Democratic presidential candidate Sen. Bernie Sanders, I-Vt., listens to a student's question at a town hall meeting at George Mason University in Fairfax, Va., on Wednesday, Oct. 28, 2015.  (AP Photo/Kevin Wolf)

A new tune for Bernie Sanders

Vermont's favorite Socialist has watched his early advantage over Hilary Clinton dissipate and now he thinks that maybe he isn't as tired of her "damn emails" as he thought he was. Maybe he should stick to talking about how to redistribute the nation's wealth and punish those who create jobs and economic growth.

BOOK REVIEW: 'Trigger Mortis'

It is most difficult to resist a book called "Trigger Mortis" and you shouldn't. Ian Fleming, the creator of James Bond, surely would have been delighted by this confection that recreates the hilariously bizarre and bloody times of the immortal Agent OO7, not to mention Pussy Galore.

Illustration about the need for U.S. strength in the face of Chinese aggression in the South China Sea by Alexander Hunter/The Washington Times

Redemption in the South China Sea

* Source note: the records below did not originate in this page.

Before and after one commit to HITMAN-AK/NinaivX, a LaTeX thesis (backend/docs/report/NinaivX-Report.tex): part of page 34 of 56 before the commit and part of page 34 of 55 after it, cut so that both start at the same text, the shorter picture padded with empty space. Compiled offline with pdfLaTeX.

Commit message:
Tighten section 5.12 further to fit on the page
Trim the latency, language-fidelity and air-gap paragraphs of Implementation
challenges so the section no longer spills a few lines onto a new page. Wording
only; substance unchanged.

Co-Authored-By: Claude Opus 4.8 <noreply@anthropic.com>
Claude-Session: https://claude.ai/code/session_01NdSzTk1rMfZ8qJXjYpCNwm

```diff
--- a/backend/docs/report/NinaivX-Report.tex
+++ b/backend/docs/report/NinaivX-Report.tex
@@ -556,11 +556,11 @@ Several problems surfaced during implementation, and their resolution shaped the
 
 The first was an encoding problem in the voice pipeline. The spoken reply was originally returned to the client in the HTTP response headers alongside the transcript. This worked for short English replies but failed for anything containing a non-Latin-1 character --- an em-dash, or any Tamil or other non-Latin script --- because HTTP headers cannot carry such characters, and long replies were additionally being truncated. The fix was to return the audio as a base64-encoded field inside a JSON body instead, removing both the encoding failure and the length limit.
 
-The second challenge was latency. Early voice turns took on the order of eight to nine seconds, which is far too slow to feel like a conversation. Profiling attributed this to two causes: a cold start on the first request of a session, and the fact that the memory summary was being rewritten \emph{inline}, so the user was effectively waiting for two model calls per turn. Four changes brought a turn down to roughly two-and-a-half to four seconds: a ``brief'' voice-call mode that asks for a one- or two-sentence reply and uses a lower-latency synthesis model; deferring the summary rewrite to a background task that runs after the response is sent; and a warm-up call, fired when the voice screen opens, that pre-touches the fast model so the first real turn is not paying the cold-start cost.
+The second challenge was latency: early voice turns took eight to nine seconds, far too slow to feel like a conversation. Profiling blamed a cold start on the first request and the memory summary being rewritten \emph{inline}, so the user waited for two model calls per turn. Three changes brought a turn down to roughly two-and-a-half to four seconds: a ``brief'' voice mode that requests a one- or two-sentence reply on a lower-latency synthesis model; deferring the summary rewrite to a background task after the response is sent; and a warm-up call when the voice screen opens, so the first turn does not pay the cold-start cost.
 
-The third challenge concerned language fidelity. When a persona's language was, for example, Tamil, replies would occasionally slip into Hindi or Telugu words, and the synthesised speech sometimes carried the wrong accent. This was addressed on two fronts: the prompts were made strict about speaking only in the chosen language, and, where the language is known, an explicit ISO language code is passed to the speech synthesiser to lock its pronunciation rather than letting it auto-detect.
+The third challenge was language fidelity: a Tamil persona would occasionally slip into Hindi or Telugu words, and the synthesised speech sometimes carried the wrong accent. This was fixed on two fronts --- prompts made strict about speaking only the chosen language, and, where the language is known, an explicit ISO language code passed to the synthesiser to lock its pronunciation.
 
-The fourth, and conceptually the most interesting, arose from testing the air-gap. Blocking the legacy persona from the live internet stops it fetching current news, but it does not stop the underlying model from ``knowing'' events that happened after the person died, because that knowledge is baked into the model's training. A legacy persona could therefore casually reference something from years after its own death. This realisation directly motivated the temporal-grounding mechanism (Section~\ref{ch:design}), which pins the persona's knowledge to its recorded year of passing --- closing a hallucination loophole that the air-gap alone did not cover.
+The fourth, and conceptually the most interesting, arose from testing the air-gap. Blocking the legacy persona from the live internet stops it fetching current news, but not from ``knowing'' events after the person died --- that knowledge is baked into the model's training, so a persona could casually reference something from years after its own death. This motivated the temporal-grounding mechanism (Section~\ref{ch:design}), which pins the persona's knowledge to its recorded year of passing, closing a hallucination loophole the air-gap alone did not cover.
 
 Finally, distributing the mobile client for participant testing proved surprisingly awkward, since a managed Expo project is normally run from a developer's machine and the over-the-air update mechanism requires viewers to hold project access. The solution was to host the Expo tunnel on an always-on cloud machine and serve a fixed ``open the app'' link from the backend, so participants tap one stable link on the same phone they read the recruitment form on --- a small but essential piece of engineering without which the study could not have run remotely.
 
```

Defense Secretary Ashton Carter is hoping to send a strong signal in the South China Sea with a visit to the USS Theodore Roosevelt aircraft carrier together with Malaysian Defense Minister Hishammuddin. But if he wants the visit to pack a real punch, he must make sure that the Obama administration gets the messaging right back in Washington — something it failed to do following last week's freedom of navigation operation (FONOP).

Jay A. Parker          The Washington Times

Remembering Jay A. Parker

Before there was Ben Carson, Herman Cain and Alan Keyes, before there was Walter Williams and Thomas Sowell, before there was Clarence Thomas and Janice Rogers Brown, there was Jay A. Parker. Jay Parker was among the first black leaders in the modern conservative movement. He passed away on September 14, 2015, in his hometown of Philadelphia, Pennsylvania.

Debates no longer serve voters

I cannot remember the last time I watched a political debate. This is because the presidential debates long ago got transformed into a bad reality-TV show. That is a political fact of life. What amazes me is why the Republican Party would subject itself to whatever the mainstream media wants to throw at it.